Andrew, stop coveting your neighbor's ass! Liberals should be for this one, for our consumer-driven economy would grind to a halt if we didn't covet stuff. We're supposed to seek God as our primary focus, not stuff. Most of these aren't bad things. Being honest and respecting people, especially your parents and your spouse, are near-universal virtues; few people can argue that the last six of the commandments are bad public policy. Being forced to take a day off is a virtue as well from a worldly point-of-view; were it not for the custom of a Sabbath, bosses would expect workers to work every day. I don't think we could trim this to five without gutting our culture. I don't think the ad writer would appreciate having people sleeping with his wife or stealing his car or terminating him with extreme prejudice, and if Lileks did corner the poor fellow, he'd probably admit it. 1-Peanut Galery: bonus points for citing the pop culture piece that "nik-nik"comes from.

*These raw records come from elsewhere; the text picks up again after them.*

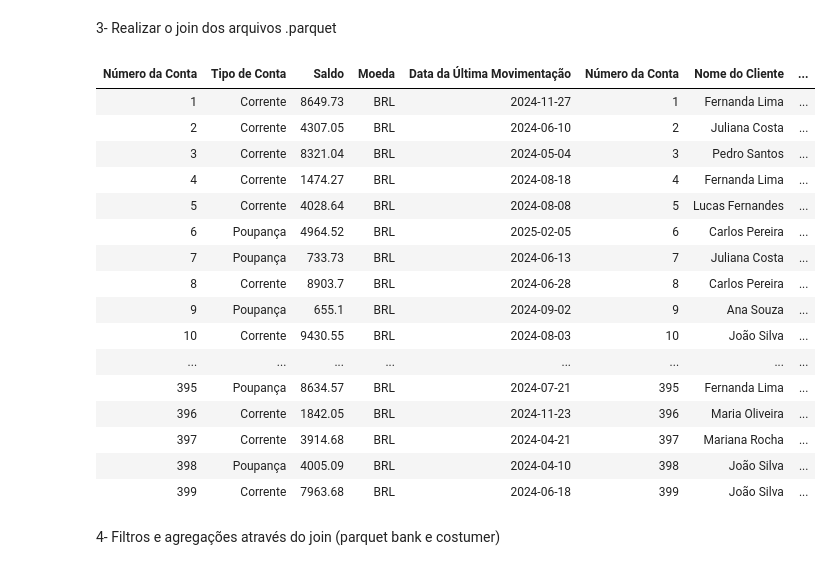
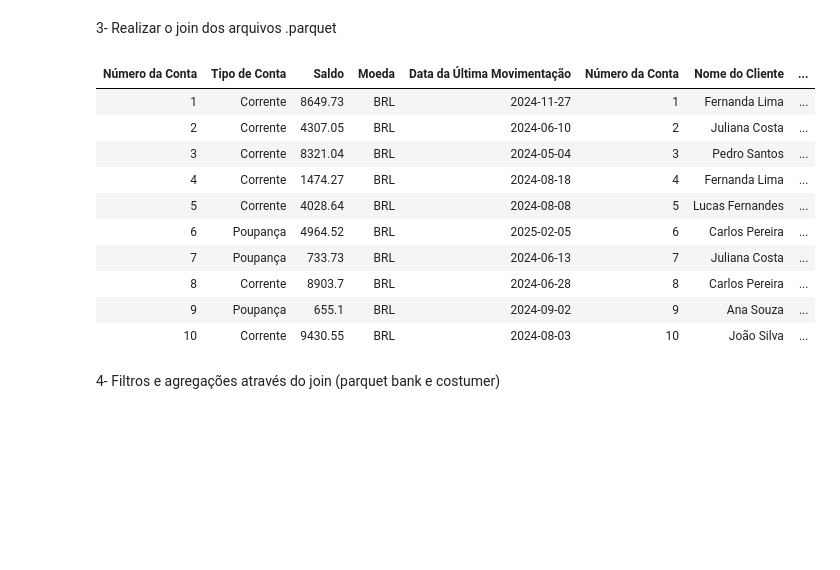
Before and after one commit to amandah-coslo-nttdata/ingestao-dados-csv, a Jupyter notebook: pt3-ingestao_dados_parquet-bc.ipynb, the cells around one changed output. Drawn from its saved outputs; the diff is of its cells as text; code cells hidden in the pictures; blank space fills up the shorter version.

Commit message:
Colocando limite de linhas em todos os blocos de código

```diff
--- a/pt3-ingestao_dados_parquet-bc.ipynb
+++ b/pt3-ingestao_dados_parquet-bc.ipynb
@@ -18,28 +19,23 @@ read_parquet_costumer = spark.read.parquet(file_path_costumer)
 # %%
 
 j_bank_costumer = read_parquet_bank.join(read_parquet_costumer
                   ,read_parquet_bank['Número da Conta'] == read_parquet_costumer['Número da Conta']
                   , 'inner')
 
-display(j_bank_costumer)
+j_bank_costumer_limited = j_bank_costumer.limit(10)
+display(j_bank_costumer_limited)
 # %% [output]
 | Número da Conta | Tipo de Conta | Saldo | Moeda | Data da Última Movimentação | Número da Conta | Nome do Cliente | ... |
 | 1 | Corrente | 8649.73 | BRL | 2024-11-27 | 1 | Fernanda Lima | ... |
 | 2 | Corrente | 4307.05 | BRL | 2024-06-10 | 2 | Juliana Costa | ... |
 | 3 | Corrente | 8321.04 | BRL | 2024-05-04 | 3 | Pedro Santos | ... |
 | 4 | Corrente | 1474.27 | BRL | 2024-08-18 | 4 | Fernanda Lima | ... |
 | 5 | Corrente | 4028.64 | BRL | 2024-08-08 | 5 | Lucas Fernandes | ... |
 | 6 | Poupança | 4964.52 | BRL | 2025-02-05 | 6 | Carlos Pereira | ... |
 | 7 | Poupança | 733.73 | BRL | 2024-06-13 | 7 | Juliana Costa | ... |
 | 8 | Corrente | 8903.7 | BRL | 2024-06-28 | 8 | Carlos Pereira | ... |
 | 9 | Poupança | 655.1 | BRL | 2024-09-02 | 9 | Ana Souza | ... |
 | 10 | Corrente | 9430.55 | BRL | 2024-08-03 | 10 | João Silva | ... |
-| ... | ... | ... | ... | ... | ... | ... | ... |
-| 395 | Poupança | 8634.57 | BRL | 2024-07-21 | 395 | Fernanda Lima | ... |
-| 396 | Corrente | 1842.05 | BRL | 2024-11-23 | 396 | Maria Oliveira | ... |
-| 397 | Corrente | 3914.68 | BRL | 2024-04-21 | 397 | Mariana Rocha | ... |
-| 398 | Poupança | 4005.09 | BRL | 2024-04-10 | 398 | João Silva | ... |
-| 399 | Corrente | 7963.68 | BRL | 2024-06-18 | 399 | João Silva | ... |
 # %% [markdown]
 4- Filtros e agregações através do join (parquet bank e costumer)
 # %%
```
Also changed, not shown: parts of 2 cells of this notebook, 2 other files.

Edifier du Jour-1 Timothy 4:1-5
1 But the Spirit explicitly says that in later times some will fall away from the faith, paying attention to deceitful spirits and doctrines of demons, 2 by means of the hypocrisy of liars seared in their own conscience as with a branding iron, 3 men who forbid marriage and advocate abstaining from foods which God has created to be gratefully shared in by those who believe and know the truth. 4 For everything created by God is good, and nothing is to be rejected if it is received with gratitude; 5 for it is sanctified by means of the word of God and prayer.
The Gospel isn't overly restricting; the pleasures God put on the planet that are healthy are there to be enjoyed in their proper context, including alcohol (yes, in moderation) and sex and lots of yummy foods. When a sect starts banning things that the Bible allows for, one needs to question the motives of the prohibitionists. If there is a contemporary problem that makes a certain item problematic, like avoiding shellfish if your area is prone to shellfish-borne diseases, fine. However, if such prohibitions are striving to be more pure than Paul, it might be a sign of a legalistic-at-best and heterodox-at-worst sect. God's not a grump; don't make Him out to be one.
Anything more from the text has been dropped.